Woody noted the city has endured a number of recent hit-and-runs.

“I think it was a culmination of that emotional toll,” he said. “We don’t act like this.”

The boy struck by the pickup was in stable condition and was being held at St. Johns as a precaution, said family members.

Police said the accident wasn’t Utash’s fault. They said the child wasn’t paying attention as he walked into traffic.

While a surveillance video from a nearby gas station captured the accident, it didn’t show the beating.

Police are hoping their canvassing of the neighborhood will turn up witnesses to the attack.

Calls for justice
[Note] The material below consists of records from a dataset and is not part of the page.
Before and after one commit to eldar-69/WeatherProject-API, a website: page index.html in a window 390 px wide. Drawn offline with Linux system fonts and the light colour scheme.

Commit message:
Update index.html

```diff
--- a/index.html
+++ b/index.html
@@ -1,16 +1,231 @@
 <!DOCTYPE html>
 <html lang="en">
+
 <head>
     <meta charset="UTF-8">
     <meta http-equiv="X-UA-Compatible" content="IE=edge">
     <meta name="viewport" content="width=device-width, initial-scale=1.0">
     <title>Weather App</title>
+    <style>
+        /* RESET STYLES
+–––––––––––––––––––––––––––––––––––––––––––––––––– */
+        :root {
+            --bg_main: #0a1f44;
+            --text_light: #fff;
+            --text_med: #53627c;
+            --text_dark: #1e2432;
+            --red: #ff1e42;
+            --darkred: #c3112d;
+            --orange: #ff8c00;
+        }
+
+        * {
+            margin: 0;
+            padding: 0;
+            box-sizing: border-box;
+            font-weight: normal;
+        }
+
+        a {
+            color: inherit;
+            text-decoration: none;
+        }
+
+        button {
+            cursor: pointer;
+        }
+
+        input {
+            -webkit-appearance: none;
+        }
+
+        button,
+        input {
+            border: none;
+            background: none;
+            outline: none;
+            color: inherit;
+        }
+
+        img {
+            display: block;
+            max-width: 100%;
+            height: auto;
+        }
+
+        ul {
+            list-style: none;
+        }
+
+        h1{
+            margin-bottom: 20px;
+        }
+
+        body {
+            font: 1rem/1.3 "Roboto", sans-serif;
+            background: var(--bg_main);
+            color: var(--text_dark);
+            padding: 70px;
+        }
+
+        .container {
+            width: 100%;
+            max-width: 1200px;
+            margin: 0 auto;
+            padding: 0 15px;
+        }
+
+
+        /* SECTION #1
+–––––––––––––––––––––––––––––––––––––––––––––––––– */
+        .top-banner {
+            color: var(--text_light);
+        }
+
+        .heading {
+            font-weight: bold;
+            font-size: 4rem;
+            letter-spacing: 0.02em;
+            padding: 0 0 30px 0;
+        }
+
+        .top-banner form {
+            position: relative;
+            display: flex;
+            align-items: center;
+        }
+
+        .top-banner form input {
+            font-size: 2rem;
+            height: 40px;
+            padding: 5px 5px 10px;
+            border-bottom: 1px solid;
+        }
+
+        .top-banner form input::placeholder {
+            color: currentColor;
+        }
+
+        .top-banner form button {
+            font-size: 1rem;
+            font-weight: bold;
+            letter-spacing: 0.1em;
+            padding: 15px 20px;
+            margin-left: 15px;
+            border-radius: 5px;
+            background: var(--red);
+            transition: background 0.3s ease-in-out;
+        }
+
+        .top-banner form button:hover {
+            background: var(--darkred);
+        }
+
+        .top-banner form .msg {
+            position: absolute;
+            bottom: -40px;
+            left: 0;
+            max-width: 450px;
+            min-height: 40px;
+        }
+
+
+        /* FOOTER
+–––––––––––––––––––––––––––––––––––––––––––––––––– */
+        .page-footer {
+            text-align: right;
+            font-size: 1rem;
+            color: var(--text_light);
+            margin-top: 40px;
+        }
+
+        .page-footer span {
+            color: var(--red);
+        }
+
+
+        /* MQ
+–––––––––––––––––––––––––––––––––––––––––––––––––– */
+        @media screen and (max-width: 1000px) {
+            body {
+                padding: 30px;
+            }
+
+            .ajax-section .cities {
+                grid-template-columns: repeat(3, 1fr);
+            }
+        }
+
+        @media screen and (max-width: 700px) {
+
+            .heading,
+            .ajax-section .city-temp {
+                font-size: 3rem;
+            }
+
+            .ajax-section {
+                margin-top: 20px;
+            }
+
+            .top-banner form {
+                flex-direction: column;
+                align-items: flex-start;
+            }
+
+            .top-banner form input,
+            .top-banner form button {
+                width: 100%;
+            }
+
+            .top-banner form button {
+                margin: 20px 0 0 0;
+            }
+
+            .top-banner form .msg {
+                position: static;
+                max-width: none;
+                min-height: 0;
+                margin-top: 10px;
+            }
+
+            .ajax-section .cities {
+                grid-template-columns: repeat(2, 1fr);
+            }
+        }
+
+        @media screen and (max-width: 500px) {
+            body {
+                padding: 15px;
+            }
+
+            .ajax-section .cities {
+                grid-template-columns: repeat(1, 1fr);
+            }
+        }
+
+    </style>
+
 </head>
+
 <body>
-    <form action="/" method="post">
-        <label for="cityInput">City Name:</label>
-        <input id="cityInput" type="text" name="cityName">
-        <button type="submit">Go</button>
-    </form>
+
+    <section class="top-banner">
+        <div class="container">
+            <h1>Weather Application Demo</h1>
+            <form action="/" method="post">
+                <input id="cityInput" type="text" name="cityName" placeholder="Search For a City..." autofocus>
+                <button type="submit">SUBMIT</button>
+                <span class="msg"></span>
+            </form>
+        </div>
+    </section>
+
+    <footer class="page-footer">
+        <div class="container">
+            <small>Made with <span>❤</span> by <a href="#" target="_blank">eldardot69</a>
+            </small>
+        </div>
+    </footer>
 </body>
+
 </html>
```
David Harris’ father, Darnell, witnessed the attack after he and other family members rushed to the scene. He said none of the relatives joined in the attack and he didn’t recognize any of the people beating Utash.

“They hit the man and, when he fell, they all started dispersing,” he said.
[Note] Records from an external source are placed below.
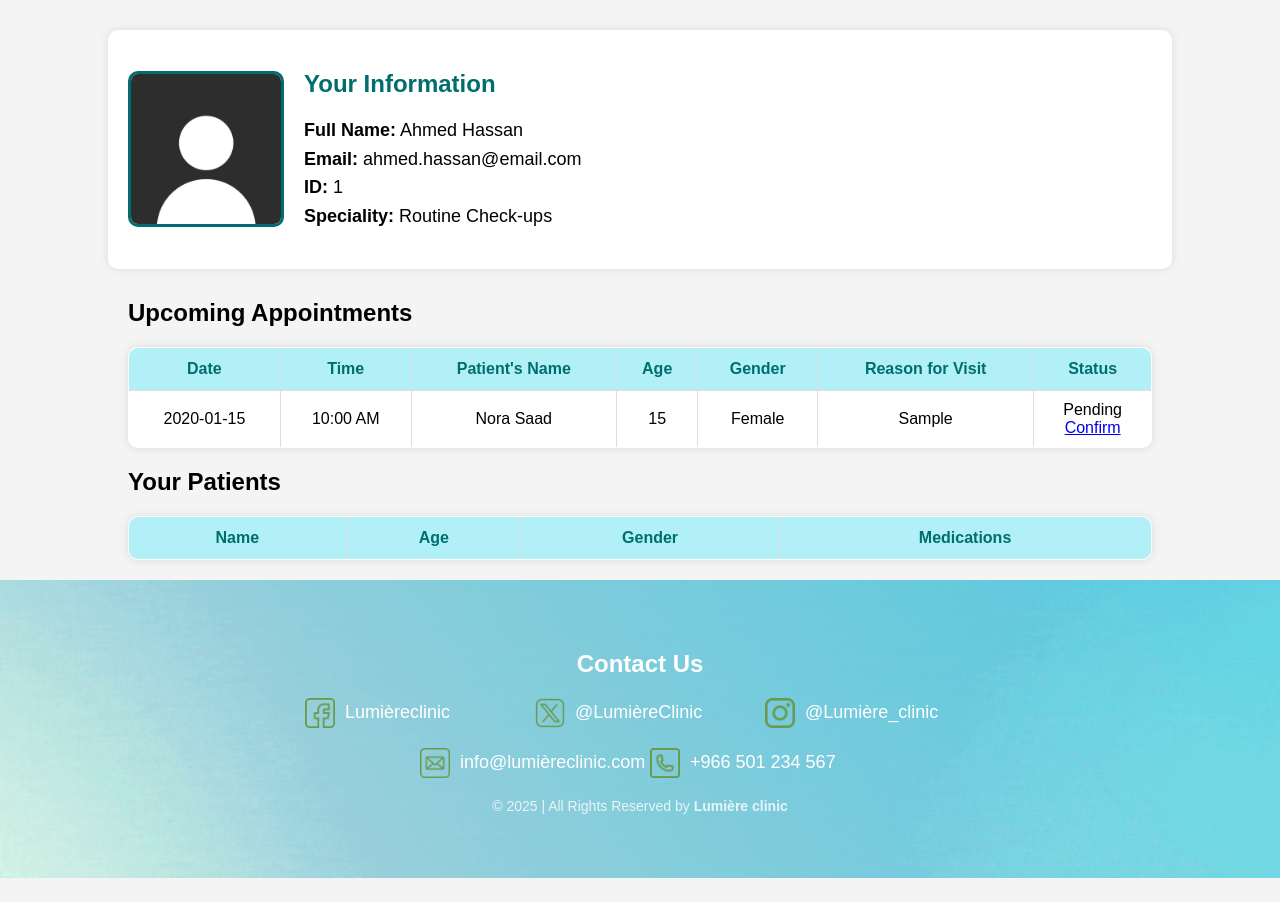
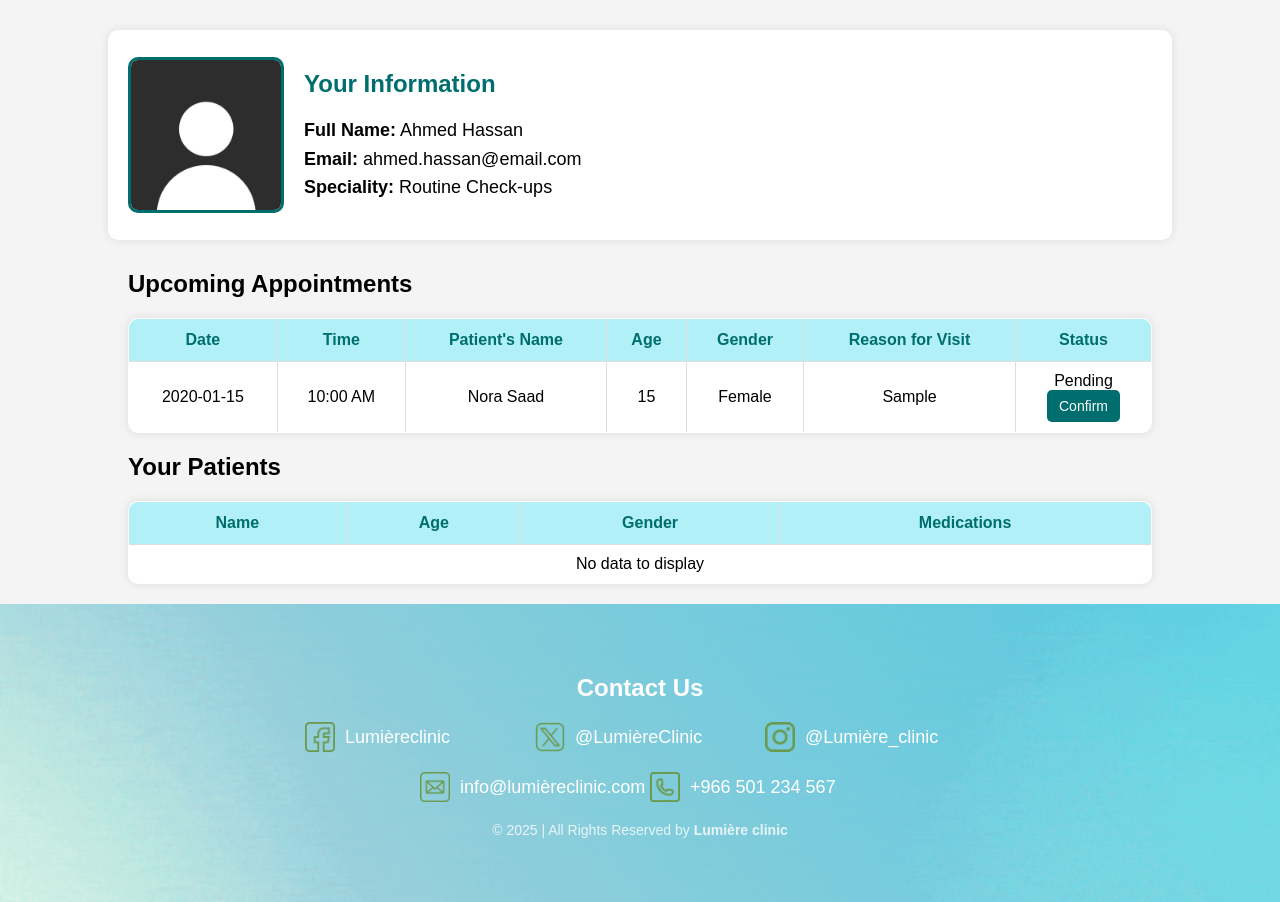
Before and after one commit to HessahAlotaibi1/Web_Project, a PHP site: page /doctor.php in a window 1280 px wide. Shown: the part 120-1022 px from the top of the page. Before the commit the page ends 998 px from the top, so only its background shows below. Run offline with PHP 8.4, Linux system fonts and the light colour scheme; the visitor is signed in with stand-in values (Sample User, id 1); data comes from the database, SQL or seed files in the repository; tables that the repository leaves empty hold one stand-in row (values such as "Sample post"); lists and menus that the app fills with data are empty.

Commit message:
Update doctor.php

```diff
--- a/doctor.php
+++ b/doctor.php
@@ -46,7 +46,7 @@ function getDoctorAppointments($id) {
   global $error_msg;
 
   $id = mysqli_real_escape_string($conn, $id);
-  $sql = "SELECT a.*, p.id AS pid, p.firstName, p.lastName, p.Gender, TIMESTAMPDIFF(YEAR, p.`DoB`, CURDATE()) AS age, DATE_FORMAT(a.`time`,'%h:%i %p') AS time2 FROM `appointment` a LEFT JOIN `patient` p ON a.`patientID` = p.`id` WHERE a.`doctorID` = '$id' AND a.`status` != 'Done' ORDER BY a.`date`, a.`time` DESC;";
+  $sql = "SELECT a.*, p.id AS pid, p.firstName, p.lastName, p.Gender, TIMESTAMPDIFF(YEAR, p.`DoB`, CURDATE()) AS age, DATE_FORMAT(a.`time`,'%h:%i %p') AS time2 FROM `appointment` a LEFT JOIN `patient` p ON a.`patientID` = p.`id` WHERE a.`doctorID` = '$id' AND a.`status` != 'Done' ORDER BY a.`date` ASC, a.`time` ASC;";
   $result = mysqli_query($conn, $sql);
 
   if ($result) {
@@ -121,10 +121,29 @@ function confirmAppointment($id) {
 
 <head>
   <title>Doctor Homepage</title>
+  <link rel="icon" type="image/png" href="images/logo2.png">
   <meta charset="utf-8">
   <meta name="viewport" content="width=device-width, initial-scale=1.0">
   <link rel="stylesheet" href="css/doctor.css">
+  <style>
+  .button {
+  background-color: #006e6e;
+  color: white;
+  border: none;
+  padding: 8px 12px;
+  cursor: pointer;
+  border-radius: 5px;
+  transition: 0.3s;
+  text-decoration: none;
+  font-size: 14px;
+  display: inline-block;
+  text-align: center;
+}
 
+.button:hover {
+  background-color: #004c4c;
+}
+  </style>
 </head>
 
 <body>
@@ -144,7 +163,7 @@ function confirmAppointment($id) {
       <ul id="doctorInfo">
         <li><strong>Full Name:</strong> <?= $user['firstName']; ?> <?= $user['lastName']; ?></li>
         <li><strong>Email:</strong> <?= $user['emailAddress']; ?></li>
-        <li><strong>ID:</strong> <?= $user['id']; ?></li>
+        <!--<li><strong>ID:</strong> <?= $user['id']; ?></li>-->
         <li><strong>Speciality:</strong> <?= $user['speciality']; ?></li>
       </ul>
     </div>
@@ -165,7 +184,7 @@ function confirmAppointment($id) {
         </tr>
       </thead>
       <tbody id="appointmentsTable">
-      <?php if ($appointments) {
+      <?php if ($appointments && mysqli_num_rows($appointments) > 0) {
         foreach ($appointments as $key => $appointment) { ?>
         <tr>
           <td><?= $appointment['date']; ?></td>
@@ -177,17 +196,22 @@ function confirmAppointment($id) {
           <td>
             <?= $appointment['status']; ?> </br>
             <?php if ($appointment['status'] == 'Pending') { ?>
-              <a href="doctor.php?action=Confirm&id=<?= $appointment['id']; ?>">
+              <a class="button" href="doctor.php?action=Confirm&id=<?= $appointment['id']; ?>">
               Confirm
               </a>
             <?php } else if ($appointment['status'] == 'Confirmed') { ?>
-              <a href="prescribe.php?&aid=<?= $appointment['id']; ?>&pid=<?= $appointment['pid']; ?>">
+              <a class="button" href="prescribe.php?&aid=<?= $appointment['id']; ?>&pid=<?= $appointment['pid']; ?>">
               Prescribe
               </a>
             <?php } ?>
           </td>
         </tr>
-      <?php }} ?>
+      <?php }
+      } else { ?>
+      <tr>
+        <td colspan="7" style="text-align: center;">No appointments to display</td>
+      </tr>
+  <?php } ?>
       </tbody>
     </table>
   </section>
@@ -212,7 +236,11 @@ function confirmAppointment($id) {
           <td><?= $patient['Gender']; ?></td>
           <td><?= $patient['medications']; ?></td>
         </tr>
-      <?php }} ?>
+      <?php }}  else { ?>
+      <tr>
+        <td colspan="4" style="text-align: center;">No data to display</td>
+      </tr>
+  <?php }?>
       </tbody>
     </table>
   </section>
```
Duggan and Jones, in their joint statement, asked the public to help solve the crime and appealed to the community to remain calm and patient.

They pointed out Utash had done the right thing by stopping and checking on the boy after the accident.
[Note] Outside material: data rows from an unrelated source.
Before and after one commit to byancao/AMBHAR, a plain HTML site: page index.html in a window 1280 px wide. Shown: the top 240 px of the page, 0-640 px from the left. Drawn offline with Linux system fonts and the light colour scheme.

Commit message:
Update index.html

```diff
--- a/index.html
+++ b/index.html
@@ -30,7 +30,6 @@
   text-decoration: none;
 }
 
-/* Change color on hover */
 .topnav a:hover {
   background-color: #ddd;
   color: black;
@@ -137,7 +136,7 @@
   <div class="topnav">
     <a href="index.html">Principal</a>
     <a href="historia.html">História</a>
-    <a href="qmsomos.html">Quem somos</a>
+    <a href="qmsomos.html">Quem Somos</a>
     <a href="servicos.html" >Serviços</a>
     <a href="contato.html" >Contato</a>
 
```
“We also are calling on members of our community who know the individuals involved in this brutal attack to step forward so that justice can be served and healing can begin,” they said.

Meanwhile, the Rev. David Bullock, pastor of Greater St. Matthew Baptist Church in Highland Park, lamented that the attackers “immediately responded violently, which speaks to the work we have to do in Detroit, Michigan and across the nation.”

To mend any bruised racial feelings, Bullock said he planned to start a benevolent fund for Utash’s family and would ask other local pastors to join him.

Mandi Emerick said her father has no health insurance.

Utash’s family has created an online fundraiser account for him at gofundme.com.

By late Friday, 594 people had contributed $24,300 within 21 hours of the account opening.

Attack started immediately

The incident happened Wednesday afternoon when Utash was driving home from his job as a tree trimmer.

Harris was walking with a group of friends when he stepped off a curb and into the truck’s path, according to video from the gas station surveillance camera.

Utash stepped out of the company pickup to check on the child and was immediately set upon by a mob of between six and 12 people, according to different accounts.

The mob also took Utash’s paycheck and equipment from his truck, said Terry Emerick.

The attack occurred outside a gas station that is a popular neighborhood hangout, police said.

fdonnelly@detroitnews.com
(313) 223-4186
Detroit News Staff Writers Christine Ferretti, Tom Greenwood and Oralandar Brand-Williams contributed.

'These kids today don't have respect (for) themselves so how are they going to respect their elders,' said resident Jean Pierre Saliard. / Todd McInturf / The Detroit News
Mandi Emerick, from left, Joseph Utash, Steven Utash and Felecia Utash (Family photo)
A 54-year-old man was beaten at the corners of Morang and Balfour streets ... (Clarence Tabb Jr. / The Detroit News)